The path ends abruptly where it meets a narrow stream that tumbles down to the Rhiwnant in a series of dramatic gorges and waterfalls. Just my kind of playground, I need to come back in warmer weather and do some serious gorge scrambling here
The water empties into a stunning pool at the bottom, deep and clear and perfect for a wild swim if it hadn’t been so cold! Still it was warm enough to sit for a snack and brew and to allow the kids off the leash.
The junior Dangerous Brother seemed intent of trying to fall into each and every wet spot but to my amazement he never did. All the kids seemed to find the place interesting
It’s become one of my favourite spots in the UK. Don’t tell anyone about it!
It was time to head home, back through the mine workings where the kids all found some wonderful minerals and crystals
Time for our friends to head home but ED had an idea to pay a visit to Stokesey Castle on the way. It’s less than an hour from home but I’ve never been. It was still warm and sunny so we took little persuading to make another day of things
It’s a splendid little spot, more a fortified manor house than castle. English Heritage do a great a line in audio commentaries at their properties and this was no exception. They can be a little cheesy but it really brings the place to life
In most castles you have to try and use your own imagination to visualise them as proper lived-in dwellings. In a well preserved place like Stokesey it’s so much easier and we spent a happy hour wandering into all it’s rooms and sharing in the passion for the various owners who have cared for and restored it over the years. It even has a tower and some steep stairs from the top of which are fine views across the Shropshire countryside
The story of the how the castle came to prominence and then fell into decline and dis-repair is a fascinating one. Luckily the right people came into ownership at just the right time to restore to what we see today. How many other similar places have not been so lucky have fallen into dereliction or worse, simply crumbled to dust. Sobering thought that so much history is likely to have been lost forever
We concluded the day with a gentle stroll around the dry moat, providing an opportunity to view the castle from another angle. In DB Jr’s case to view it from a patch of nettles

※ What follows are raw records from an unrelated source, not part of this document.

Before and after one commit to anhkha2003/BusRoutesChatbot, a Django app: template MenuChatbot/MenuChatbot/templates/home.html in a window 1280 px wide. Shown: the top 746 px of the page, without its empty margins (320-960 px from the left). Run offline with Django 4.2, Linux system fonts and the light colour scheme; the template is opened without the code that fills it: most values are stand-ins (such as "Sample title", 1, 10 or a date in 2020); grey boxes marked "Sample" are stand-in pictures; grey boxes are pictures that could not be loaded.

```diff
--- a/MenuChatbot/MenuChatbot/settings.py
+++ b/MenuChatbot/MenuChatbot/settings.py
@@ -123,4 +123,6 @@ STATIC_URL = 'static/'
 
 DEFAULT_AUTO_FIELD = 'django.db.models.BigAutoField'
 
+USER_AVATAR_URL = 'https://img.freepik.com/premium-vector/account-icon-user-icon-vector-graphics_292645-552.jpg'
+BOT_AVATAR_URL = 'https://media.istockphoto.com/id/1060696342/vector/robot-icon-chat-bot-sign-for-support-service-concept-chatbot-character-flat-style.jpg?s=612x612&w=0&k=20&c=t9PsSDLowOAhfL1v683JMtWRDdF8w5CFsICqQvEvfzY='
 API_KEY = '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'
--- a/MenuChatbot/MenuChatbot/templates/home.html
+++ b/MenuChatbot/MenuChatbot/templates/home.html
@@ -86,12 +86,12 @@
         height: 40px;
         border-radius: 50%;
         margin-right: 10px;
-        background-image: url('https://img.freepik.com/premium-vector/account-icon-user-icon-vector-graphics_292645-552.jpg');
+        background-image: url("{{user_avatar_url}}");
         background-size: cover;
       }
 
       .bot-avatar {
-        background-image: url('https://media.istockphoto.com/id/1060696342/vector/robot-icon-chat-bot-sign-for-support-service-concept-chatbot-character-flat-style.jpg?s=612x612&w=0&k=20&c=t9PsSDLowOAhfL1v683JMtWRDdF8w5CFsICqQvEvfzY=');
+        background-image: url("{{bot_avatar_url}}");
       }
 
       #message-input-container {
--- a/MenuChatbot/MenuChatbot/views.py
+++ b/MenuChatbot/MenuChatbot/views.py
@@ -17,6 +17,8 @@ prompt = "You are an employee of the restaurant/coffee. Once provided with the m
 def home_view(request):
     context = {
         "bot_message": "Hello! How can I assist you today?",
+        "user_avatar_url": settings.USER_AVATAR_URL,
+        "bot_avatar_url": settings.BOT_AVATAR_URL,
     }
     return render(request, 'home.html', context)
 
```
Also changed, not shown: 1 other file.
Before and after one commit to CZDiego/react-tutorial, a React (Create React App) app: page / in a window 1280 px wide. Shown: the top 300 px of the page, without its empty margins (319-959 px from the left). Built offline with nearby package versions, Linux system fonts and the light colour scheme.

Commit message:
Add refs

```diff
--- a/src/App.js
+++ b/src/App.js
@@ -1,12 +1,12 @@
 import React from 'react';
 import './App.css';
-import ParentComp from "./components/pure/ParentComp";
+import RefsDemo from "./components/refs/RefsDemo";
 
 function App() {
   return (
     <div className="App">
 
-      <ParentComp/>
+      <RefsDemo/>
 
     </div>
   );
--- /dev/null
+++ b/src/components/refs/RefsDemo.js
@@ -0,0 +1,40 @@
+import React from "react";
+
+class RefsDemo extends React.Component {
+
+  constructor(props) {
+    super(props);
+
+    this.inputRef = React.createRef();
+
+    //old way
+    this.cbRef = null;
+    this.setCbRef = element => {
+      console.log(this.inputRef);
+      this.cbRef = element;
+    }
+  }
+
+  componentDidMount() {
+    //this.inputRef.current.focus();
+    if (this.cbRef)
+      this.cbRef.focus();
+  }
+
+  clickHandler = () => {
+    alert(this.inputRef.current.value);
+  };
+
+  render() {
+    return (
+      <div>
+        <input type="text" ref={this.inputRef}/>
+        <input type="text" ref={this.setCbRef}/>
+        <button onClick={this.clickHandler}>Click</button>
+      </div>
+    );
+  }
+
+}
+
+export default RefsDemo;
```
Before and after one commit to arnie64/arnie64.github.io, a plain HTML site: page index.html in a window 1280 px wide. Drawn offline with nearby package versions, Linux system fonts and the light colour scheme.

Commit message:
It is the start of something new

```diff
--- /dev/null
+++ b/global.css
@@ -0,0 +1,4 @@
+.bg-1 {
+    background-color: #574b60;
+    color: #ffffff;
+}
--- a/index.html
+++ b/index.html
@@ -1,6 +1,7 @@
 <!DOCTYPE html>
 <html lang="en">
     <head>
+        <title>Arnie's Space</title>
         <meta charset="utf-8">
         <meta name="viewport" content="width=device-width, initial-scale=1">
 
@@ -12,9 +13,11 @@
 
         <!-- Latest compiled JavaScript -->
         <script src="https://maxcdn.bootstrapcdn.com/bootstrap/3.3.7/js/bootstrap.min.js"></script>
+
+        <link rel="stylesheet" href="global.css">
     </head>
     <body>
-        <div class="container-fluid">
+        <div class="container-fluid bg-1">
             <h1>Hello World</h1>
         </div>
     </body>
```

An ice cream in the garden finished of the day perfectly but it was with a sad and heavy heart that we waved our guests goodbye. It’s great having them all down to stay, the kids get on really well and creates a lovely relaxed atmosphere that made the house feel rather empty when we got home. We’d had a really great week and the weather had been really good to us. There was so much more I wanted to show them but there will be other times I hope. To our friends from the North, thanks for being such great guests and we hope you enjoyed the stay. Reciprocation next year I hope 🙂